  • 26. Star death • A star with a mass much greater than that of the sun will form, live, and die more quickly than a main sequence star. The reason for this is its greater mass, for the resulting gravity squeezes the stars core and creates greater pressures, resulting in a faster fusion rate.After about 10 to 15 million years (versus over 10 billion for a main sequence star), a supergiants core has turned to carbon and has swollen into a red supergiant (Betelgeuse, a bright star forming the constellation Orions shoulder, is an example of a star in this stage). The reason it glows red is that since its outer layers haveLayout by orngjce223, CC-BY expanded, it has a much greater volume to heat, yet is only producing the same amount of energy. Thus, it is naturally cooler, and glows red.

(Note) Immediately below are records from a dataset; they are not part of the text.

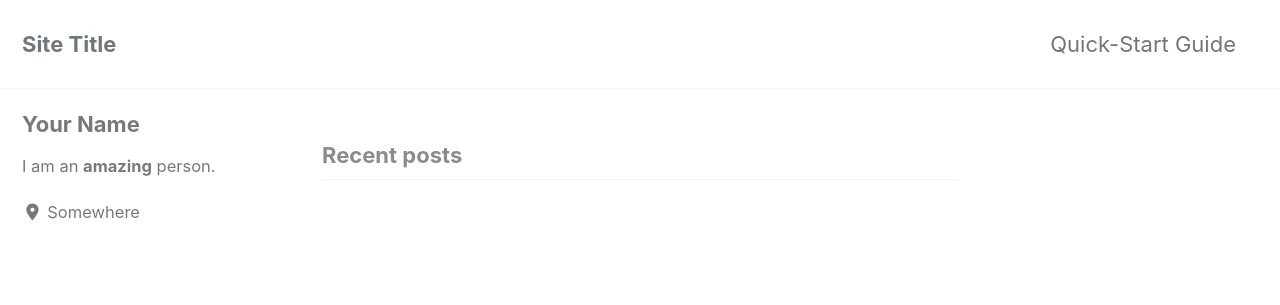
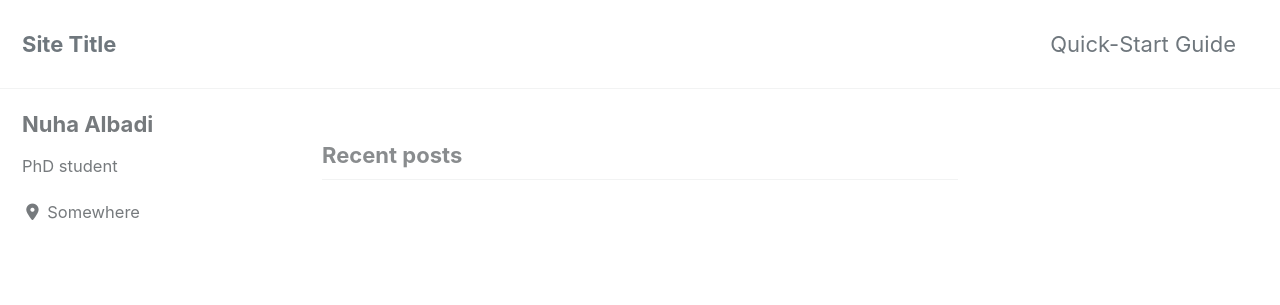
Before and after one commit to nuhaalbadi/nuhaalbadi.github.io, a Jekyll site: the page built from index.html, in a window 1280 px wide. Shown: the top 305 px of the page. Built offline with Jekyll 4.4.1, drawn with Linux system fonts in a browser that asks for light colours; cached includes are drawn as plain includes; nearby versions of some CDN libraries; the list of posts is cut into pages by our own code.

Commit message:
update name

```diff
--- a/_config.yml
+++ b/_config.yml
@@ -107,9 +107,9 @@ analytics:
 
 # Site Author
 author:
-  name             : "Your Name"
+  name             : "Nuha Albadi"
   avatar           : # path of avatar image, e.g. "/assets/images/bio-photo.jpg"
-  bio              : "I am an **amazing** person."
+  bio              : "PhD student"
   location         : "Somewhere"
   email            :
   links:
```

  • 27. Star life span The most massive stars have the shortest lives. Stars that are 25 to 50 times that of the Sun live for only a few million years. Stars like our Sun live for about 10 billion years. Stars less massive than the Sun have even longer life spans.Layout by orngjce223, CC-BY
  • 28. The Pin Wheel Galaxy The Pinwheel Galaxy (also known as Messier 101 or NGC 5457) is a face-on spiral galaxy distanced 21 million light-years (six megaparsecs)[2] away in the constellation Ursa Major, first discovered by Pierre Méchain on March 27, 1781, and communicated to Charles Messier who verified its position for inclusion in the Messier Catalogue as one of its final entries.On February 28, 2006, NASA and the ESA released a very detailed image of the Pinwheel Galaxy, which was the largest and most detailed image of a galaxy by Hubble Space Telescope at the time.[7] The image was composed from 51 individual exposures, plus someLayout by orngjce223, CC-BY extra ground-based photos.On August 24, 2011, a Type Ia supernova, SN 2011fe, was discovered in M101
  • 29. Layout by orngjce223, CC-BY Hyper giant star: size